───── Source data ─────

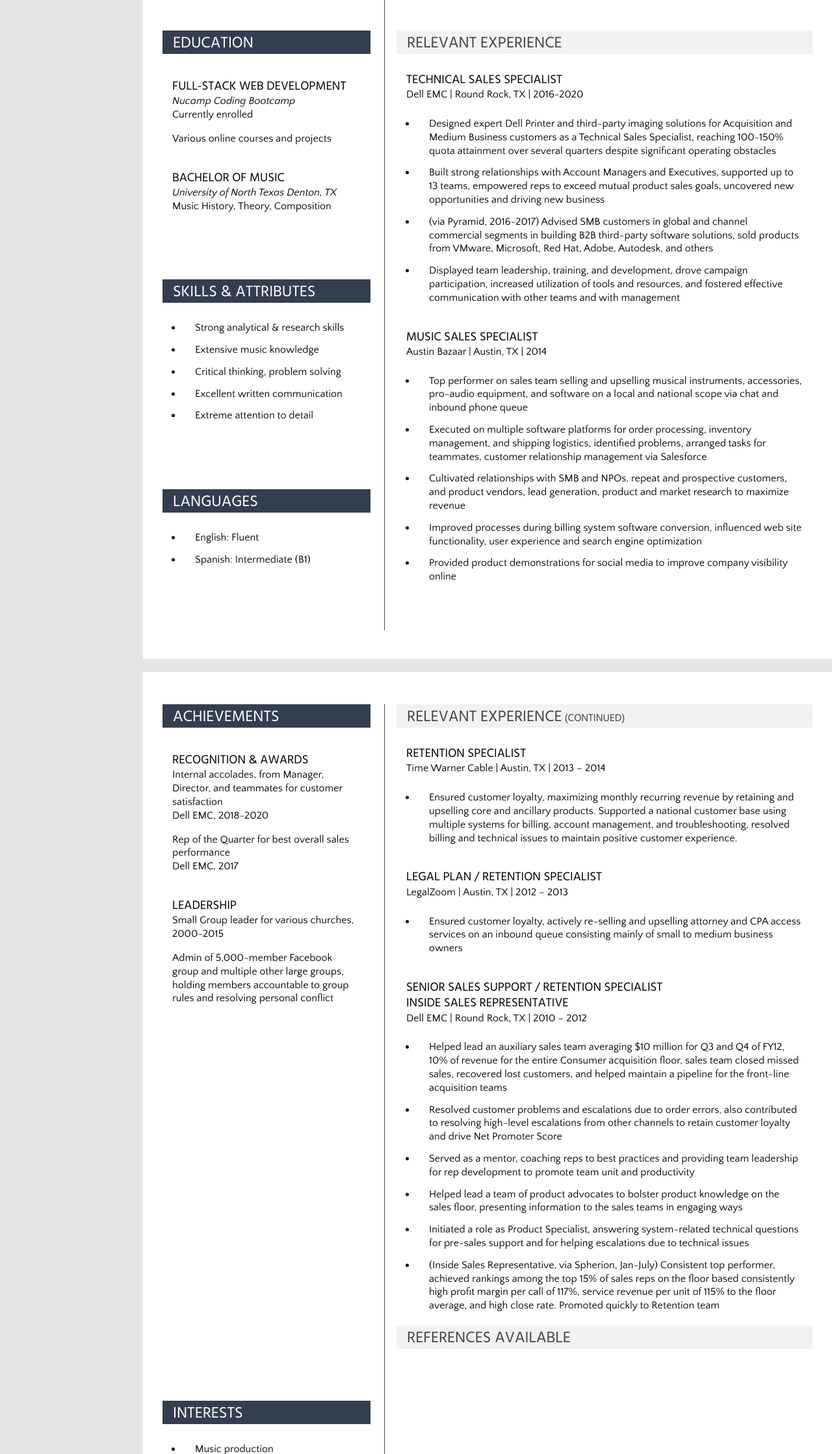
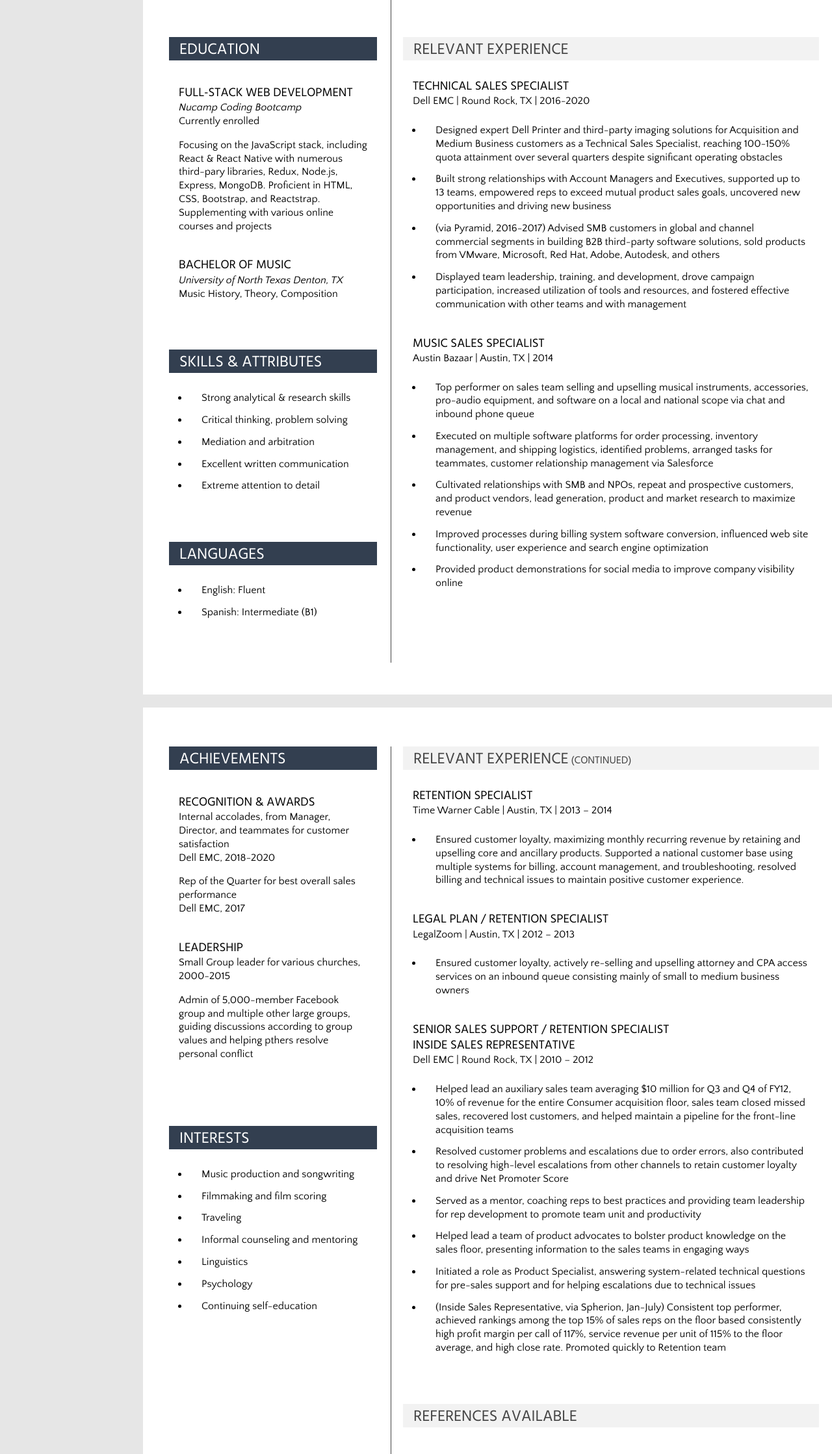
Before and after one commit to mosesgramirez/portfolio-hub-page, a website: page resume.html in a window 1280 px wide. Shown: the part 562-2800 px from the top of the page at 65% size. Drawn offline with Linux system fonts and the light colour scheme.

Commit message:
Final touches

```diff
--- a/css/resume.css
+++ b/css/resume.css
@@ -1,5 +1,5 @@
 @import url('https://fonts.googleapis.com/css2?family=Quattrocento+Sans:ital,wght@0,400;0,700;1,400&display=swap');
-@import url('https://fonts.googleapis.com/css2?family=Hind:wght@200;400;500&display=swap');
+@import url('https://fonts.googleapis.com/css2?family=Hind:wght@100;400;500&display=swap');
 
 /* -----POSITIONING----- */
 
@@ -10,13 +10,9 @@ body {
     line-height: 1.3;
 }
 
-
 .container-pg-1 {
     display: grid;
-    position: relative;
-    grid-template-rows: max-content;
     grid-template-columns: 1fr 2fr;
-    grid-template-rows: auto;
     grid-template-areas:
     "header header"
     "sidebar main";
@@ -24,25 +20,20 @@ body {
     background-color: white;
     width: 1000px;
     margin: 20px;
-    padding: 30px 30px 100px 30px;
-
-    /* justify-items: center; */
+    padding: 40px 40px 100px 40px;
 }
 
 .container-pg-2 {
     display: grid;
     grid-template-columns: 1fr 2fr;
-    grid-template-rows: auto;
     grid-template-areas:
      "sidebar main";
     gap: 40px;
     background-color: white;
     width: 1000px;
     margin: 20px;
-    padding: 30px 30px 100px 30px;
-    /* justify-items: center; */
+    padding: 40px 40px 140px 40px;
 }
-
 
 .header {
     grid-area: header;
@@ -53,7 +44,7 @@ body {
     margin: -40px;
     margin-bottom: -20px;
     padding: 2rem 200px;
-    z-index: 2;
+    box-shadow: 0px 3px 3px #444;
 }
 
 .heading {
@@ -68,7 +59,7 @@ body {
 
 h1, h2, h3 {
     font-family: 'Hind', sans-serif;
-    font-weight: 200;
+    font-weight: 100;
     text-transform: uppercase;
     padding-top: 5px;
     padding-left: 1rem;
@@ -76,9 +67,10 @@ h1, h2, h3 {
 
 h1 {
     font-size: 3.5rem;
+    font-weight: 100;
     margin: 0;
     margin-top: 20px;
-    padding: 8px 30px 0 20px;
+    padding: 10px 30px 2px 20px;
     text-align: center;
     border: 2px white solid;
 
@@ -160,7 +152,7 @@ li {
     grid-row-start: 3;
 }
 
-/*
+/* These weren't necessary for the desired effect.
 .skills {
     grid-area: sidebar;
     grid-row-start: 5;
@@ -186,7 +178,6 @@ li {
 
 .experience-ctd {
     grid-area: main;
-    grid-row-start: 1;
 }
 
 .experience-ctd span {
@@ -199,12 +190,9 @@ li {
 }
 
 .interests {
-    grid-area: sidebar;
-    grid-row-start: 2;
+    margin-top: 100px;
 }
 
-
-/*
-.experience-ctd {}
-.references {}
-*/
+.references {
+    margin-bottom: 315px;
+}
--- a/resume.html
+++ b/resume.html
@@ -33,7 +33,7 @@
             <h3>Full-Stack Web Development</h3>
             <p><em>Nucamp Coding Bootcamp</em><br />
             Currently enrolled</p>
-            <p>Various online courses and projects</p>
+            <p>Focusing on the JavaScript stack, including React & React Native with numerous third-pary libraries, Redux, Node.js, Express, MongoDB. Proficient in HTML, CSS, Bootstrap, and Reactstrap. Supplementing with various online courses and projects</p>
             <h3>Bachelor of Music</h3>
             <p><em>University of North Texas Denton, TX</em><br />
             Music History, Theory, Composition</p>
@@ -43,8 +43,8 @@
             <h2 class="heading">Skills & Attributes</h2>
             <ul>
                 <li>Strong analytical & research skills</li>
-                <li>Extensive music knowledge</li>
                 <li>Critical thinking, problem solving</li>
+                <li>Mediation and arbitration</li>
                 <li>Excellent written communication</li>
                 <li>Extreme attention to detail</li>
             </ul>
@@ -58,7 +58,7 @@
         </div>
         <div class="profile">
             <h2 class="sub-heading">Professional Profile</h2>
-            <p>Experienced self-starter in sales, customer service, and technical support specializing in IT-related companies. Degreed musician with experience in performance and teaching and educated in a wide variety of musical specialties. Currently completing a Full Stack Web Development bootcamp.</p>
+            <p>Currently completing a Full Stack Web Development bootcamp, supplementing with as many outside resources as possible. Experienced self-starter in sales, customer service, and technical support specializing in IT-related companies. Degreed musician with experience in performaning and teaching.</p>
         </div>
         <div class="experience">
             <h2 class="sub-heading">Relevant Experience</h2>
@@ -91,19 +91,21 @@
             <p>Rep of the Quarter for best overall sales performance<br/>Dell EMC, 2017</p>
             <h3>Leadership</h3>
             <p>Small Group leader for various churches, 2000-2015 </p>
-            <p>Admin of 5,000-member Facebook group and multiple other large groups, holding members accountable to group rules and resolving personal conflict </p>
-        </div>
-        <div class="interests grid-item">
-            <h2 class="heading">Interests</h2>
+            <p>Admin of 5,000-member Facebook group and multiple other large groups, guiding discussions according to group values and helping pthers resolve personal conflict</p>
+
+            <h2 class="interests heading">Interests</h2>
             <ul>
-                <li>Music production</li>
-                <li>Filmmaking, film scoring</li>
+                <li>Music production and songwriting</li>
+                <li>Filmmaking and film scoring</li>
                 <li>Traveling</li>
-                <li>Discussion moderation</li>
+                <li>Informal counseling and mentoring</li>
                 <li>Linguistics</li>
                 <li>Psychology</li>
                 <li>Continuing self-education</li>
             </ul>
+        </div>
+        <div class="grid-item">
+            <!-- For maintaining continuity of vertical line -->
         </div>
         <div class="experience-ctd">
             <h2 class="sub-heading">Relevant Experience<span> (continued)</span></h2>
@@ -128,7 +130,10 @@
                     <li>Initiated a role as Product Specialist, answering system-related technical questions for pre-sales support and for helping escalations due to technical issues</li>
                     <li>(Inside Sales Representative, via Spherion, Jan-July) Consistent top performer, achieved rankings among the top 15% of sales reps on the floor based consistently high profit margin per call of 117%, service revenue per unit of 115% to the floor average, and high close rate. Promoted quickly to Retention team</li>
                 </ul>
+        </div>
+        <div class="references">
             <h2 class="sub-heading">References Available</h2>
+        </div>
     </section>
 
 
```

─────

In the records above, find each line that mentions the string "heading", then copy it.

 .heading {
             <h2 class="heading">Skills & Attributes</h2>
             <h2 class="sub-heading">Professional Profile</h2>
             <h2 class="sub-heading">Relevant Experience</h2>
-            <h2 class="heading">Interests</h2>
+            <h2 class="interests heading">Interests</h2>
             <h2 class="sub-heading">Relevant Experience<span> (continued)</span></h2>
             <h2 class="sub-heading">References Available</h2>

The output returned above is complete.